• Task details:
From the data that follows, copy every line with the string "formatDate".

• The records:

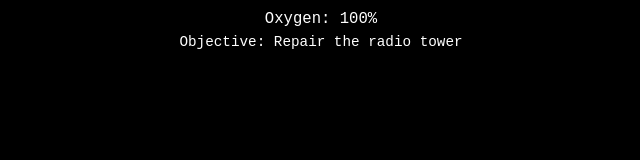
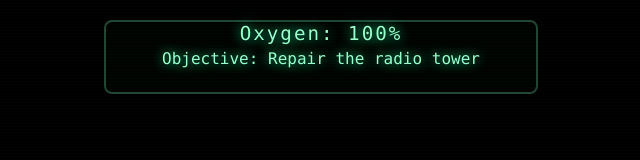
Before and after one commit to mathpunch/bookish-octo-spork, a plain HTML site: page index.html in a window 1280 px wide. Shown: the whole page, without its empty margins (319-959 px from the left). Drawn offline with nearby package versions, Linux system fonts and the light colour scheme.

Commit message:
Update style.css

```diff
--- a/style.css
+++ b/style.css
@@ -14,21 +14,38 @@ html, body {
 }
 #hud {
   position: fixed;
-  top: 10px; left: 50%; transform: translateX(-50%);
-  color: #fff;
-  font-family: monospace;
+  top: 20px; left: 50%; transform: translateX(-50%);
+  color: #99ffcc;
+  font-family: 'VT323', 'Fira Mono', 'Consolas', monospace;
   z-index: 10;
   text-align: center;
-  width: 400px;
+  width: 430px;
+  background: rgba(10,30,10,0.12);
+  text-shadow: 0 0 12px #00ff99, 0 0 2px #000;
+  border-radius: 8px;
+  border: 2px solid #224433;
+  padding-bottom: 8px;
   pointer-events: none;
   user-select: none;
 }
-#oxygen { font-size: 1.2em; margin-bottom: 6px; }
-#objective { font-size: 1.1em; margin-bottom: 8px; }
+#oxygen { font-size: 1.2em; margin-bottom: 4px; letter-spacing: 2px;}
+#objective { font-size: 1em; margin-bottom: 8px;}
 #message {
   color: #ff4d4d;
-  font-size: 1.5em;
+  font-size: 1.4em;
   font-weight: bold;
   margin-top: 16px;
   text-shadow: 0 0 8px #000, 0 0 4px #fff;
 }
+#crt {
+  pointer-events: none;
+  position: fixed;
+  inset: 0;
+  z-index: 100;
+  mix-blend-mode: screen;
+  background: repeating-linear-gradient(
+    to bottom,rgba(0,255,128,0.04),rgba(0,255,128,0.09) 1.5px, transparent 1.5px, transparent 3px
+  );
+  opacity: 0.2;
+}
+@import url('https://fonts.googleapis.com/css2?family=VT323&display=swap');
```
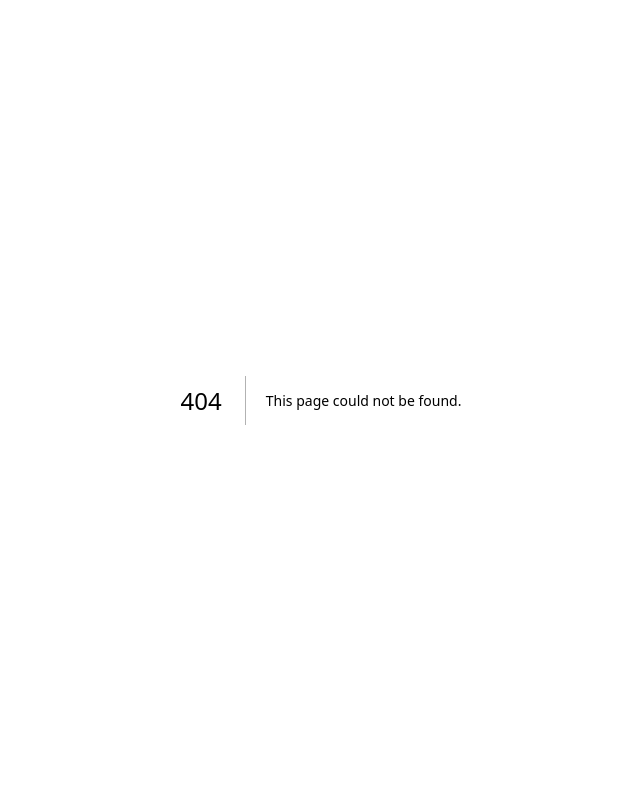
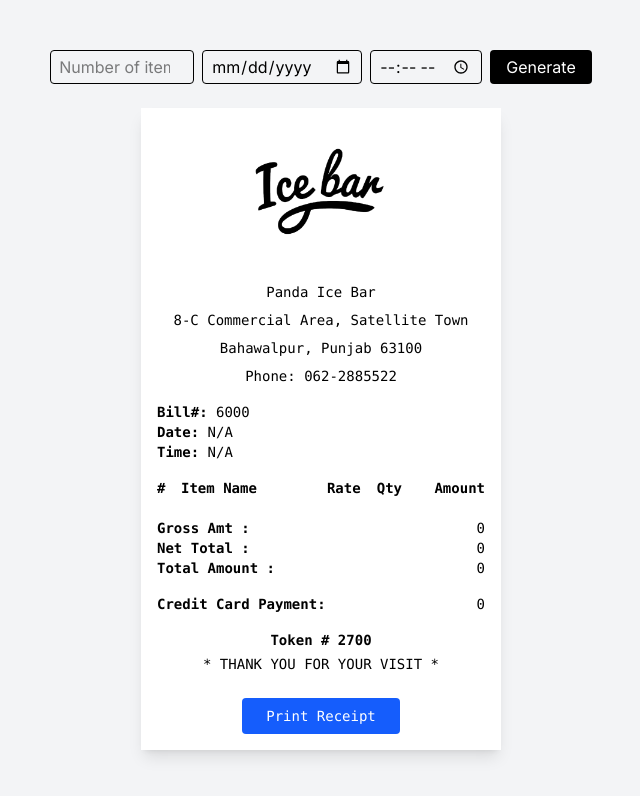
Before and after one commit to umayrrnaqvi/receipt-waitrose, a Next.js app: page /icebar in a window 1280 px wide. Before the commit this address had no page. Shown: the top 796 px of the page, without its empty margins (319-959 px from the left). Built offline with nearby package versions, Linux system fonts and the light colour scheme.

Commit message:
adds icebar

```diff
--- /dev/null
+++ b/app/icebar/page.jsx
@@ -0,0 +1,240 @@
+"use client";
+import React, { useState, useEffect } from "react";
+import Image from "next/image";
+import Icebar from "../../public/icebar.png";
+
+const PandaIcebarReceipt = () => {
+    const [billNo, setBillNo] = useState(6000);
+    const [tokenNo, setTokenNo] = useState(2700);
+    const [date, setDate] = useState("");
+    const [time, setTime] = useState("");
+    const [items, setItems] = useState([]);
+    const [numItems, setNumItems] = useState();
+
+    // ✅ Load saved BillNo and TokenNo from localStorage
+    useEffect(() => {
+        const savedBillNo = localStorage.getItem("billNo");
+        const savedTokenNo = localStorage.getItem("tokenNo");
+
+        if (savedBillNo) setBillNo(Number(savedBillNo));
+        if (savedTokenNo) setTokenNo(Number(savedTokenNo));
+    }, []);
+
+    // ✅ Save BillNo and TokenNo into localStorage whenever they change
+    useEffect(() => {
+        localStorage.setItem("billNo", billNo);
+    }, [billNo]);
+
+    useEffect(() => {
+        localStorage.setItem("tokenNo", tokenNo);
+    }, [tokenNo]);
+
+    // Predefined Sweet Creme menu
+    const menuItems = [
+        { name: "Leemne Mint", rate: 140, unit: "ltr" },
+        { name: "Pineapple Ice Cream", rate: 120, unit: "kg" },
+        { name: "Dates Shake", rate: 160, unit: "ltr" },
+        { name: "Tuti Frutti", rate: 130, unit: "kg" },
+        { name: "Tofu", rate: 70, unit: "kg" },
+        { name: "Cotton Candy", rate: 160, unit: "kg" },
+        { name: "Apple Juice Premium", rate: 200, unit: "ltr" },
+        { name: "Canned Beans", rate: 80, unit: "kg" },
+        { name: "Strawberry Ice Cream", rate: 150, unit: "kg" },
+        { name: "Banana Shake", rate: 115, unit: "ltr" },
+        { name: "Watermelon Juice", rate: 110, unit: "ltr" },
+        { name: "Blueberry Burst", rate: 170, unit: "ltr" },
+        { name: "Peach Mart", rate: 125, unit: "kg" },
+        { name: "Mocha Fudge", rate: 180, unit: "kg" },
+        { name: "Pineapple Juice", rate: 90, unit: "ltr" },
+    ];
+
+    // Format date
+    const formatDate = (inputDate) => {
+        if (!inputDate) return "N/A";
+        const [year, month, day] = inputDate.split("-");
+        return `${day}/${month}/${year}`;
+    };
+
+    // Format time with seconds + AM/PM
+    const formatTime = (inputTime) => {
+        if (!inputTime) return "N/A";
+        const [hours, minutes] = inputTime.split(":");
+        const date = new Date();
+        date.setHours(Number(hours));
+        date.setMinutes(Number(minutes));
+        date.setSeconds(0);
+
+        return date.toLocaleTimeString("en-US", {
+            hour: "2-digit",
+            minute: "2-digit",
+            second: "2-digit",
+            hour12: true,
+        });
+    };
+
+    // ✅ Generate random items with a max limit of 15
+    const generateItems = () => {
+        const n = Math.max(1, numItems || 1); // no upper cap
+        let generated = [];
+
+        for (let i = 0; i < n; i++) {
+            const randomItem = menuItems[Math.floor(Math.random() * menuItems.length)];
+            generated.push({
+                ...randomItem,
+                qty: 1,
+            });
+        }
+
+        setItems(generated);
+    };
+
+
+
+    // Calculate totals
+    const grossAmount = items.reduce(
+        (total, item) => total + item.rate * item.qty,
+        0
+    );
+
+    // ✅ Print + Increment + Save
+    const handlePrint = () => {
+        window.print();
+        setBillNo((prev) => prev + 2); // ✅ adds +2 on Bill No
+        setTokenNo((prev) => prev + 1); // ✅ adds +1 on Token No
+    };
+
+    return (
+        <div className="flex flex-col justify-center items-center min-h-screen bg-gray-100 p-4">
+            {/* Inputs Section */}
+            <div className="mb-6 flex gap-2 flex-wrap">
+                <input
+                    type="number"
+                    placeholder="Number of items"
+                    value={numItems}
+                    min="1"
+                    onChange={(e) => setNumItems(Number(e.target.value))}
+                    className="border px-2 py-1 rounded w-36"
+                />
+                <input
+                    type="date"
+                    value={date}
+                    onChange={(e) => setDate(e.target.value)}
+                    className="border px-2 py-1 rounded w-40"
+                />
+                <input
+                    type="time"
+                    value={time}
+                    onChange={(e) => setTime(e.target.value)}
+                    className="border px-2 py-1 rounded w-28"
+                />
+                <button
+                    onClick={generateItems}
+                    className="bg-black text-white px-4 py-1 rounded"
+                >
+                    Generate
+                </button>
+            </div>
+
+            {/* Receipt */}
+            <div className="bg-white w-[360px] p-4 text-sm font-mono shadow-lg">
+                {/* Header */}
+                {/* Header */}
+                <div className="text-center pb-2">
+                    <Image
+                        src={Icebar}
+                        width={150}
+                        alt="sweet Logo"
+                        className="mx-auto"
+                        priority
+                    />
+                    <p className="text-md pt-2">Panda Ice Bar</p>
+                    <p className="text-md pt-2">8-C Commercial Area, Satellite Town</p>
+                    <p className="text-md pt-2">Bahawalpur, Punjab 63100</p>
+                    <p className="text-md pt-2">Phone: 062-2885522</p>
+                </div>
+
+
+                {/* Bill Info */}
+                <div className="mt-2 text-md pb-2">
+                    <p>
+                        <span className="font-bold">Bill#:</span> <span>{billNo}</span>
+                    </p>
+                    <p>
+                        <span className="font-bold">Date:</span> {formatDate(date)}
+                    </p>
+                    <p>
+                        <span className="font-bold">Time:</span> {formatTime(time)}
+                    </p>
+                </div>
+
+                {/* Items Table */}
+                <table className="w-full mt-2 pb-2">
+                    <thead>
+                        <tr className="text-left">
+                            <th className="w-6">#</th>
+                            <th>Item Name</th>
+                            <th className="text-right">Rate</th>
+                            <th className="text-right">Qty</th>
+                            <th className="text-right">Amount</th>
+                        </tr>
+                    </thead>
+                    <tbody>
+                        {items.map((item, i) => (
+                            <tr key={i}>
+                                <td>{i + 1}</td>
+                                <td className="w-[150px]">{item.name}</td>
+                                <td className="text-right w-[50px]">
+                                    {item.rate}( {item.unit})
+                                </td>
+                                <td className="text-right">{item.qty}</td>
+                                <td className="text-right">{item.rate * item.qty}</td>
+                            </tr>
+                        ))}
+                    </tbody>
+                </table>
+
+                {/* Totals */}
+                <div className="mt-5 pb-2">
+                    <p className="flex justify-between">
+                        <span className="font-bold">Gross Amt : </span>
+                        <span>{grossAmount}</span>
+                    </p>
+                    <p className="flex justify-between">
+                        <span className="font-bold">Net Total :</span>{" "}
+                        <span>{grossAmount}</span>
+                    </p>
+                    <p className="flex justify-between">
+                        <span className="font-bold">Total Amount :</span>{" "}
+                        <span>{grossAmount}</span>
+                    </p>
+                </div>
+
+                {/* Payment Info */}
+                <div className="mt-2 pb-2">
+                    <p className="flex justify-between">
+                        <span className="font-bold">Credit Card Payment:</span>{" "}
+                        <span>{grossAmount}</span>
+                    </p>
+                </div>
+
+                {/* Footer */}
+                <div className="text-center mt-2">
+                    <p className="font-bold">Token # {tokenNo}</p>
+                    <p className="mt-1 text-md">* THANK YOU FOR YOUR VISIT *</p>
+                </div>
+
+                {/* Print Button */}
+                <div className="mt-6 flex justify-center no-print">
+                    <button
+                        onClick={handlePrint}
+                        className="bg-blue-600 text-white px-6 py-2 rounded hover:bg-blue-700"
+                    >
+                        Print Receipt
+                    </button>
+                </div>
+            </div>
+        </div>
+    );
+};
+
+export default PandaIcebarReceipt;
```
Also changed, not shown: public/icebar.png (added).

• Answer box:
+    const formatDate = (inputDate) => {
+                        <span className="font-bold">Date:</span> {formatDate(date)}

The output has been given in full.